free software, web technologies and heavy metal coding (and ruby of course)

Ruby serialization benchmark


Always use OJ for serialization (unless you’re using JRuby).

The longer version

The out-of-the-box solution for serialization in ruby is either the built-in JSON or the binary Marshal format. The former has the advantage that it’s a human readable, standardized and universal format, while the Marshal format is specific to ruby and not very human readable.

I was under the impression that the choice between those two was a decision between JSON and fast. For ruby’s core and standard library this is certainly true. But let’s have a closer look at the alternatives.

Standard types

--> Benchmarking an object of type Hash

     JSON (using oj):       68.3 i/s
         MessagePack:       62.7 i/s - 1.09x   slower
                BSON:       54.7 i/s - 1.25x   slower
             Marshal:       41.4 i/s - 1.65x   slower
   JSON (using Yajl):       31.3 i/s - 2.18x   slower
JSON (built-in ruby):       26.9 i/s - 2.54x   slower
                YAML:        1.2 i/s - 59.15x  slower

--> Benchmarking an object of type String

     JSON (using oj):      344.6 i/s
                BSON:      308.3 i/s - 1.12x   slower
             Marshal:      151.1 i/s - 2.28x   slower
         MessagePack:      127.8 i/s - 2.70x   slower
JSON (built-in ruby):       99.2 i/s - 3.47x   slower
   JSON (using Yajl):       96.9 i/s - 3.55x   slower
                YAML:        4.7 i/s - 74.01x  slower

--> Benchmarking an object of type Float

                BSON:      332.6 i/s
     JSON (using oj):      204.1 i/s - 1.63x   slower
             Marshal:      168.1 i/s - 1.98x   slower
         MessagePack:      124.3 i/s - 2.68x   slower
JSON (built-in ruby):       83.8 i/s - 3.97x   slower
   JSON (using Yajl):       80.2 i/s - 4.15x   slower
                YAML:        4.5 i/s - 73.27x  slower

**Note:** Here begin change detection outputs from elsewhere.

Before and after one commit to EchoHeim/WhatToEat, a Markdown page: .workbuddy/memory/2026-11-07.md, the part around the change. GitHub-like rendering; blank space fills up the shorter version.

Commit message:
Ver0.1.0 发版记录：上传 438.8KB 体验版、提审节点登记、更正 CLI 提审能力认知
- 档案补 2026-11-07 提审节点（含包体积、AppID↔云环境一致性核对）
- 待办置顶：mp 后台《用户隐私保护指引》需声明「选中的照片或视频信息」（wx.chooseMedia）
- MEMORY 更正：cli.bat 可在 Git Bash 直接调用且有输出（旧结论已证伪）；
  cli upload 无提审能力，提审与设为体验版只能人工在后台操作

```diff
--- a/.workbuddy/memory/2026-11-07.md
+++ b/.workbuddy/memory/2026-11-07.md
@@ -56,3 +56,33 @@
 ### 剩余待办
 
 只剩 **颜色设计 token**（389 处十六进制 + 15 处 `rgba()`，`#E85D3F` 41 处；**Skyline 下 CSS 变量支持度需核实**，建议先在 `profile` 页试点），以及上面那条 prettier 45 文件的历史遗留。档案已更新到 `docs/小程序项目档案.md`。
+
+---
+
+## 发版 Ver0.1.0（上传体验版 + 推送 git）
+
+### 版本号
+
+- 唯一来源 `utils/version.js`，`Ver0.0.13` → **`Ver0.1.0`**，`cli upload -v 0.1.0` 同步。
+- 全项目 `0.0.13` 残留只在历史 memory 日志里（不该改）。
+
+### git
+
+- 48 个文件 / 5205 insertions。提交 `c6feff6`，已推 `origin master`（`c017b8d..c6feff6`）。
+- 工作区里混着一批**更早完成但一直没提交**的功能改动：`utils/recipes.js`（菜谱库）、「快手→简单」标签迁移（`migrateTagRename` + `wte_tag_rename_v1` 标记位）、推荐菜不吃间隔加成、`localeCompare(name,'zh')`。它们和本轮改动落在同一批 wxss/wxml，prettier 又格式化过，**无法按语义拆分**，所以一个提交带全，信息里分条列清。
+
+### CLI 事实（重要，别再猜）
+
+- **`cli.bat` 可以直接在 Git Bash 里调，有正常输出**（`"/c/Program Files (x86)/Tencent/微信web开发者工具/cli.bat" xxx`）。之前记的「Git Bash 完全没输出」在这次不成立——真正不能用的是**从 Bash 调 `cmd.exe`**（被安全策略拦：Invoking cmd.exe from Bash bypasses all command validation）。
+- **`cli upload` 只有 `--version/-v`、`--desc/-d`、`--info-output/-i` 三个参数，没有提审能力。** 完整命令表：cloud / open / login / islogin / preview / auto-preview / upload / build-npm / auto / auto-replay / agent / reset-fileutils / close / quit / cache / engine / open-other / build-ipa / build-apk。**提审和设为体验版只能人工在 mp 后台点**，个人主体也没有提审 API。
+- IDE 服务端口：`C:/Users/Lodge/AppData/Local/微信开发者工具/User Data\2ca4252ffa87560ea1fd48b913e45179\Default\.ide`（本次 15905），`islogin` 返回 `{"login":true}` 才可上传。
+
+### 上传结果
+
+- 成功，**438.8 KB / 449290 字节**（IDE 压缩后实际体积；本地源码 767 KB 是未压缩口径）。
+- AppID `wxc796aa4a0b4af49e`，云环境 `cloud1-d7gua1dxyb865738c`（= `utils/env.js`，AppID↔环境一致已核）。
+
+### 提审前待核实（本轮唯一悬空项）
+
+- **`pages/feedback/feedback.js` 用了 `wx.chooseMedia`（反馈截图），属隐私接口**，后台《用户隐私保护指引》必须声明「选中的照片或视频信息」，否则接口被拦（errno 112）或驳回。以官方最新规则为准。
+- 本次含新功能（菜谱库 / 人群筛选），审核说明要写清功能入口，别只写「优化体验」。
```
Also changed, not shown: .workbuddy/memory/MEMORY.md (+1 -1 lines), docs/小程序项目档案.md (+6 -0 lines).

So far OJ and BSON are the fast ones.

Any type

When evaluating a serializer it’s important that it’s a general purpose serializer, meaning that it can handle an arbitrary type without the need of modifying it. Most of the benchmarked serializers are eliminated by this requirement. The stereobooster/ruby-json-benchmark repository provides a nice overview of the capabilities of the different json implementations.

The next benchmark iteration focuses on the two fastest ones that can handle all types.

--> Benchmarking an object of type Float

     JSON (using oj):      198.8 i/s
             Marshal:      169.1 i/s - 1.18x  slower

--> Benchmarking an object of type Hash

     JSON (using oj):       70.9 i/s
             Marshal:       44.4 i/s - 1.60x  slower

--> Benchmarking an object of type String

     JSON (using oj):      368.0 i/s
             Marshal:      158.3 i/s - 2.33x  slower

--> Benchmarking an object of type CustomClass

     JSON (using oj):      195.2 i/s
             Marshal:       87.4 i/s - 2.23x  slower

Serializing a custom type is more than twice as fast with OJ than it is with Marshal.


Unless you are on JRuby I’d always use OJ. It is overall the fastest implementation and also provides the convenience of JSON. Additionally, if you’re using Ruby on Rails, you can use OJ as a drop in replacement for the standard implementation.


The benchmarks were made using benchmark-ips on a Lenovo X1 Carbon, Intel® Core™ i7-7600U CPU @ 2.80GHz, 16GB DDR3 RAM, running Ubuntu and running with ruby 2.5.0. Each iteration is performing a serialization and a subsequent deserialization.

The whole benchmark code is available as a gist.